Each of the previous podcasts is emblematic of a particular popular genre of podcast, but is by no means the standard nor the norm, so if you like the idea of one of these podcasts but don’t enjoy listening to the show itself, odds are there’s something similar out there that might do the trick. Expect more recommendations in future posts, but for now, check these shows out. Great for working out, commuting, or just passing the time, podcasts are a good way to both entertain yourself and usually learn a little something along the way.
Written by Mariana N.
Happy Groundhog Day (1993, dir. Harold Ramis)! Here’s a review of a different movie.
I have to preface this review of Thelma (2017, dir. Joachim Trier) by disclosing to the reader that I had a little bit of a personal bias before I sat down to watch this movie. Not because I felt one way or the other about any of the movie-makers or the subject of the film, but because I had to endure the harrowing experience of walking from Brown College to the Rice Media Center by myself in the dark in 118% humidity. I didn’t take the bus because I was paranoid about being late and I thought it would be faster to walk than to wait for the bus. (It was a 40 minute walk due to me going to two of the wrong buildings.) (I was still a half hour early.)
Thelma was disarming in its beauty. I’m not usually married to certain mediums of presentation for art, but I do think there was something worthwhile about seeing this movie on the big screen.

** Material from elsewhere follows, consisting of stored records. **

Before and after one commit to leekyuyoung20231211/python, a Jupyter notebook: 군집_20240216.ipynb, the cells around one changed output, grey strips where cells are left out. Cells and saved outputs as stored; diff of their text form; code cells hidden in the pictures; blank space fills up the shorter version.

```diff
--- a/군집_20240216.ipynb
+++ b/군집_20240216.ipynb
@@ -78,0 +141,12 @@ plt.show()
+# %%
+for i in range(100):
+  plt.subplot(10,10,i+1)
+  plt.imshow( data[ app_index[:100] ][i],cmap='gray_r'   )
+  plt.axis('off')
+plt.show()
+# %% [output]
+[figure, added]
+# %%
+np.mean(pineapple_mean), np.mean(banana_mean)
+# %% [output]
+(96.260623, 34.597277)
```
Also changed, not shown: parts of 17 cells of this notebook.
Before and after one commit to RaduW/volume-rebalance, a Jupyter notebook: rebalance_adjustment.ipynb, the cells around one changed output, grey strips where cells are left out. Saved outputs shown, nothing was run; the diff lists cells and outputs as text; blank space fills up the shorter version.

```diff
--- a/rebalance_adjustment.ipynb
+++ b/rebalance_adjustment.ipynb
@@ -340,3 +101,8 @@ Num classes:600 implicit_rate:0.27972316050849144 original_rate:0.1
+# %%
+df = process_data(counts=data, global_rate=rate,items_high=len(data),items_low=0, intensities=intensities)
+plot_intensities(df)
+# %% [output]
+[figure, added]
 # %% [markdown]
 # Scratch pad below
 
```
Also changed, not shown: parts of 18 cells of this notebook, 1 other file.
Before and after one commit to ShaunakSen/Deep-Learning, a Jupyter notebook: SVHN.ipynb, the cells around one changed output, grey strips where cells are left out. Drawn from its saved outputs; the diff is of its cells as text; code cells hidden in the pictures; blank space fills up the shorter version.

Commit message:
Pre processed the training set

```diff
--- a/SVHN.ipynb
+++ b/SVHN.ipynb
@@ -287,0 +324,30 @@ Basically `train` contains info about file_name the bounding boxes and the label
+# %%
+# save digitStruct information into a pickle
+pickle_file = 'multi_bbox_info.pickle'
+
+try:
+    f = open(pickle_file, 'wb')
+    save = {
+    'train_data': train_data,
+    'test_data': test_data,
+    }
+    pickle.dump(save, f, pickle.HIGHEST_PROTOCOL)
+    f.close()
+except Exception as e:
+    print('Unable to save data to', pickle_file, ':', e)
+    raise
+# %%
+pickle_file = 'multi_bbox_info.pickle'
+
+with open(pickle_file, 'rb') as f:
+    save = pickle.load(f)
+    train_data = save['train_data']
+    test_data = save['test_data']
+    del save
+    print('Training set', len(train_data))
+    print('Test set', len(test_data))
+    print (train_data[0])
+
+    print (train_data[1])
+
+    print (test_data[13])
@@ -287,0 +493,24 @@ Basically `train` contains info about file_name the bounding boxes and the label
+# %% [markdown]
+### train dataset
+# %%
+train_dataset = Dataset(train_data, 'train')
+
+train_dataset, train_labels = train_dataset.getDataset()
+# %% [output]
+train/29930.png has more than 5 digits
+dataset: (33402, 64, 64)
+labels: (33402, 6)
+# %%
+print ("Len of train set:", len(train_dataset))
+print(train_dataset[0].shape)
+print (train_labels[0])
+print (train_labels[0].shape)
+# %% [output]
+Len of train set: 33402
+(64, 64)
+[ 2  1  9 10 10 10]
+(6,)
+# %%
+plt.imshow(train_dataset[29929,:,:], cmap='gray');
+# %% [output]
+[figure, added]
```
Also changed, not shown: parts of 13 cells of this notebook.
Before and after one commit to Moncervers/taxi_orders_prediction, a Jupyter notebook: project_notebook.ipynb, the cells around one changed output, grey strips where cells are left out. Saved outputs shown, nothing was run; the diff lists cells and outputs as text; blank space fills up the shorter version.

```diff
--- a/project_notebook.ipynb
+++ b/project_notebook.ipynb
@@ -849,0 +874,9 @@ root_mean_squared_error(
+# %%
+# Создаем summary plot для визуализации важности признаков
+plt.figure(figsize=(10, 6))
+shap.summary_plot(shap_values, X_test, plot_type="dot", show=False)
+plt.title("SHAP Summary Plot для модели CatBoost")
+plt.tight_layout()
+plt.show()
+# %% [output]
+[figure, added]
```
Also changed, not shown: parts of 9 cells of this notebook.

I feel like you see a window shatter on your phone screen, and think, “a window shattered,” you see a frozen lake on your laptop screen and think, “yeah, that sure is a lake.” You see the mountains of Norway on a 20-foot screen and think, “20 feet and they still can’t fit the whole mountain in the frame?” You see a frozen lake in your entire field of vision and you feel like you could press your cheek against the ice. I don’t know if I was just sitting too close to the screen, but when I saw that window shatter I flinched. Even if the movie didn’t have subtitles, I think I would have been content to just sit back and let the images happen to me.
Plot-wise, Thelma strays far enough from convention that it’s enjoyable to a variety of audiences without being too disjointed: if you want an art film, it’s an art film with more than one line of dialogue every 10 minutes, if you want a psychological drama, it’s a psychological drama with some levity and romance, if you want a superhero origin story (which it has been called by other critics) it’s...kind of like that? I mean, the only superhero movie I’ve seen to the end was one of Andrew Garfield’s Spiderman movies in my freshman year of high school, but somehow I know that these aren’t exactly the same type of movie. I think superhero movies could be like Thelma if they tried, though. Basically, I don’t know if you’ll like Thelma enough to walk forty minutes in the dark to see it, but if that ends up being the case for you, I don’t think you’ll be too torn up about it once the movie ends.
Written by Rynd M.